## Your instructions
In full and without change, retype the records.

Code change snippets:
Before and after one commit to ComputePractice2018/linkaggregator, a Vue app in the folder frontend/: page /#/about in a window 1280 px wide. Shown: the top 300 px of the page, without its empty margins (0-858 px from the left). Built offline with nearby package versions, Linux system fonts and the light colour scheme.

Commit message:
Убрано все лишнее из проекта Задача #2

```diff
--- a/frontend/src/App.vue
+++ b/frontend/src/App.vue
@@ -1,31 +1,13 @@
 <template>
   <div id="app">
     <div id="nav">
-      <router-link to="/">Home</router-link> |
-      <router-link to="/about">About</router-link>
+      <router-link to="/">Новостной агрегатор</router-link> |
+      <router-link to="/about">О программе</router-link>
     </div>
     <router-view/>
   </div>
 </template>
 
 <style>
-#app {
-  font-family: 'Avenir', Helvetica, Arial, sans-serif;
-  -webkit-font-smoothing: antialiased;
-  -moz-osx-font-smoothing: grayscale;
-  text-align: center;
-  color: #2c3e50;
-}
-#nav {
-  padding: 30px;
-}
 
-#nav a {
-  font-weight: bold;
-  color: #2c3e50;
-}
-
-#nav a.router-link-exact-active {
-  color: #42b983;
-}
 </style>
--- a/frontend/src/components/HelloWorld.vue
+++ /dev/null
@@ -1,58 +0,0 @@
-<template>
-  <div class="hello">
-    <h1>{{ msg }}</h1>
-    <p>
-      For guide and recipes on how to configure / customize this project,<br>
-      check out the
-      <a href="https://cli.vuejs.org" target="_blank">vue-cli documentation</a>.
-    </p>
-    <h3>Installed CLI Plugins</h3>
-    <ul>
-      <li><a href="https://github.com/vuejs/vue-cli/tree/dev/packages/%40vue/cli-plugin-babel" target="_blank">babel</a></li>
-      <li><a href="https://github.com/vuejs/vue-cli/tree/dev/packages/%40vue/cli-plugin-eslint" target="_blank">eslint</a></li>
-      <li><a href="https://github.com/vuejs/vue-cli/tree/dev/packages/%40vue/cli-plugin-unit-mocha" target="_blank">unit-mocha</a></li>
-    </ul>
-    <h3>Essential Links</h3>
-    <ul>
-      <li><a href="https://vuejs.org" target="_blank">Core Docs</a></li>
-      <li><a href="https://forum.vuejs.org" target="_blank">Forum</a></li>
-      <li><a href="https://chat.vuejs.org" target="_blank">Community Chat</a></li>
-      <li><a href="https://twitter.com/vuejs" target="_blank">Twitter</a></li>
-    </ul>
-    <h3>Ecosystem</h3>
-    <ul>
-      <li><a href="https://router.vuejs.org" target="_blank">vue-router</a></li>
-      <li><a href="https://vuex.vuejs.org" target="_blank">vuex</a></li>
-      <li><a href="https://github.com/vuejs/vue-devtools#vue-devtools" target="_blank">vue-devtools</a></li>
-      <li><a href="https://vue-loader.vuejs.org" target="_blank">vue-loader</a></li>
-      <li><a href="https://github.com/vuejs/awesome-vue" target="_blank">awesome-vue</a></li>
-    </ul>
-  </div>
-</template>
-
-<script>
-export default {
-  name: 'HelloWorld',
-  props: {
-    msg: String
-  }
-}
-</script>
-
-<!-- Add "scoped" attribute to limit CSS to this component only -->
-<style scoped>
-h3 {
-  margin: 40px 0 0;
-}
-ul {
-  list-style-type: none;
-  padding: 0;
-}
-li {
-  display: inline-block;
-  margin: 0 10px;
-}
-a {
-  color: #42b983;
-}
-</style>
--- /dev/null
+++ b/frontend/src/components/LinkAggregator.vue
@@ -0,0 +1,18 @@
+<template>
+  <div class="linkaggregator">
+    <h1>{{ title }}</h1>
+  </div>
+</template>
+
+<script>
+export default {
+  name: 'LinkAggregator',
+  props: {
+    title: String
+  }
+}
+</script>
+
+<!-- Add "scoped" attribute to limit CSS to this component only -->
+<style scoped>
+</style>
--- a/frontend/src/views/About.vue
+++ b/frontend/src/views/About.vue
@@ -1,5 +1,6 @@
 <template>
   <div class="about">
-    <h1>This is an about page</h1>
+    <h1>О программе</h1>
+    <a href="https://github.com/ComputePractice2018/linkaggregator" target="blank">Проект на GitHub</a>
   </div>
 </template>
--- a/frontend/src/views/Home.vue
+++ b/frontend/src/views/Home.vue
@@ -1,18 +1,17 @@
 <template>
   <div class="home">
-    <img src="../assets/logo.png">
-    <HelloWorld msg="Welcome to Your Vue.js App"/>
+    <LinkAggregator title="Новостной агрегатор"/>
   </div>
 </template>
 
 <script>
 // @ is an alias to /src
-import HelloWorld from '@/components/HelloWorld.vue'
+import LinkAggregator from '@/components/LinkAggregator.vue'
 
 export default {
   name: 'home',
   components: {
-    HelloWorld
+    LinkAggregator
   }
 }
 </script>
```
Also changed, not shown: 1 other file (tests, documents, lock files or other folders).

## Answer section
Before and after one commit to ComputePractice2018/linkaggregator, a Vue app in the folder frontend/: page /#/about in a window 1280 px wide. Shown: the top 300 px of the page, without its empty margins (0-858 px from the left). Built offline with nearby package versions, Linux system fonts and the light colour scheme.

Commit message:
Убрано все лишнее из проекта Задача #2

```diff
--- a/frontend/src/App.vue
+++ b/frontend/src/App.vue
@@ -1,31 +1,13 @@
 <template>
   <div id="app">
     <div id="nav">
-      <router-link to="/">Home</router-link> |
-      <router-link to="/about">About</router-link>
+      <router-link to="/">Новостной агрегатор</router-link> |
+      <router-link to="/about">О программе</router-link>
     </div>
     <router-view/>
   </div>
 </template>
 
 <style>
-#app {
-  font-family: 'Avenir', Helvetica, Arial, sans-serif;
-  -webkit-font-smoothing: antialiased;
-  -moz-osx-font-smoothing: grayscale;
-  text-align: center;
-  color: #2c3e50;
-}
-#nav {
-  padding: 30px;
-}
 
-#nav a {
-  font-weight: bold;
-  color: #2c3e50;
-}
-
-#nav a.router-link-exact-active {
-  color: #42b983;
-}
 </style>
--- a/frontend/src/components/HelloWorld.vue
+++ /dev/null
@@ -1,58 +0,0 @@
-<template>
-  <div class="hello">
-    <h1>{{ msg }}</h1>
-    <p>
-      For guide and recipes on how to configure / customize this project,<br>
-      check out the
-      <a href="https://cli.vuejs.org" target="_blank">vue-cli documentation</a>.
-    </p>
-    <h3>Installed CLI Plugins</h3>
-    <ul>
-      <li><a href="https://github.com/vuejs/vue-cli/tree/dev/packages/%40vue/cli-plugin-babel" target="_blank">babel</a></li>
-      <li><a href="https://github.com/vuejs/vue-cli/tree/dev/packages/%40vue/cli-plugin-eslint" target="_blank">eslint</a></li>
-      <li><a href="https://github.com/vuejs/vue-cli/tree/dev/packages/%40vue/cli-plugin-unit-mocha" target="_blank">unit-mocha</a></li>
-    </ul>
-    <h3>Essential Links</h3>
-    <ul>
-      <li><a href="https://vuejs.org" target="_blank">Core Docs</a></li>
-      <li><a href="https://forum.vuejs.org" target="_blank">Forum</a></li>
-      <li><a href="https://chat.vuejs.org" target="_blank">Community Chat</a></li>
-      <li><a href="https://twitter.com/vuejs" target="_blank">Twitter</a></li>
-    </ul>
-    <h3>Ecosystem</h3>
-    <ul>
-      <li><a href="https://router.vuejs.org" target="_blank">vue-router</a></li>
-      <li><a href="https://vuex.vuejs.org" target="_blank">vuex</a></li>
-      <li><a href="https://github.com/vuejs/vue-devtools#vue-devtools" target="_blank">vue-devtools</a></li>
-      <li><a href="https://vue-loader.vuejs.org" target="_blank">vue-loader</a></li>
-      <li><a href="https://github.com/vuejs/awesome-vue" target="_blank">awesome-vue</a></li>
-    </ul>
-  </div>
-</template>
-
-<script>
-export default {
-  name: 'HelloWorld',
-  props: {
-    msg: String
-  }
-}
-</script>
-
-<!-- Add "scoped" attribute to limit CSS to this component only -->
-<style scoped>
-h3 {
-  margin: 40px 0 0;
-}
-ul {
-  list-style-type: none;
-  padding: 0;
-}
-li {
-  display: inline-block;
-  margin: 0 10px;
-}
-a {
-  color: #42b983;
-}
-</style>
--- /dev/null
+++ b/frontend/src/components/LinkAggregator.vue
@@ -0,0 +1,18 @@
+<template>
+  <div class="linkaggregator">
+    <h1>{{ title }}</h1>
+  </div>
+</template>
+
+<script>
+export default {
+  name: 'LinkAggregator',
+  props: {
+    title: String
+  }
+}
+</script>
+
+<!-- Add "scoped" attribute to limit CSS to this component only -->
+<style scoped>
+</style>
--- a/frontend/src/views/About.vue
+++ b/frontend/src/views/About.vue
@@ -1,5 +1,6 @@
 <template>
   <div class="about">
-    <h1>This is an about page</h1>
+    <h1>О программе</h1>
+    <a href="https://github.com/ComputePractice2018/linkaggregator" target="blank">Проект на GitHub</a>
   </div>
 </template>
--- a/frontend/src/views/Home.vue
+++ b/frontend/src/views/Home.vue
@@ -1,18 +1,17 @@
 <template>
   <div class="home">
-    <img src="../assets/logo.png">
-    <HelloWorld msg="Welcome to Your Vue.js App"/>
+    <LinkAggregator title="Новостной агрегатор"/>
   </div>
 </template>
 
 <script>
 // @ is an alias to /src
-import HelloWorld from '@/components/HelloWorld.vue'
+import LinkAggregator from '@/components/LinkAggregator.vue'
 
 export default {
   name: 'home',
   components: {
-    HelloWorld
+    LinkAggregator
   }
 }
 </script>
```
Also changed, not shown: 1 other file (tests, documents, lock files or other folders).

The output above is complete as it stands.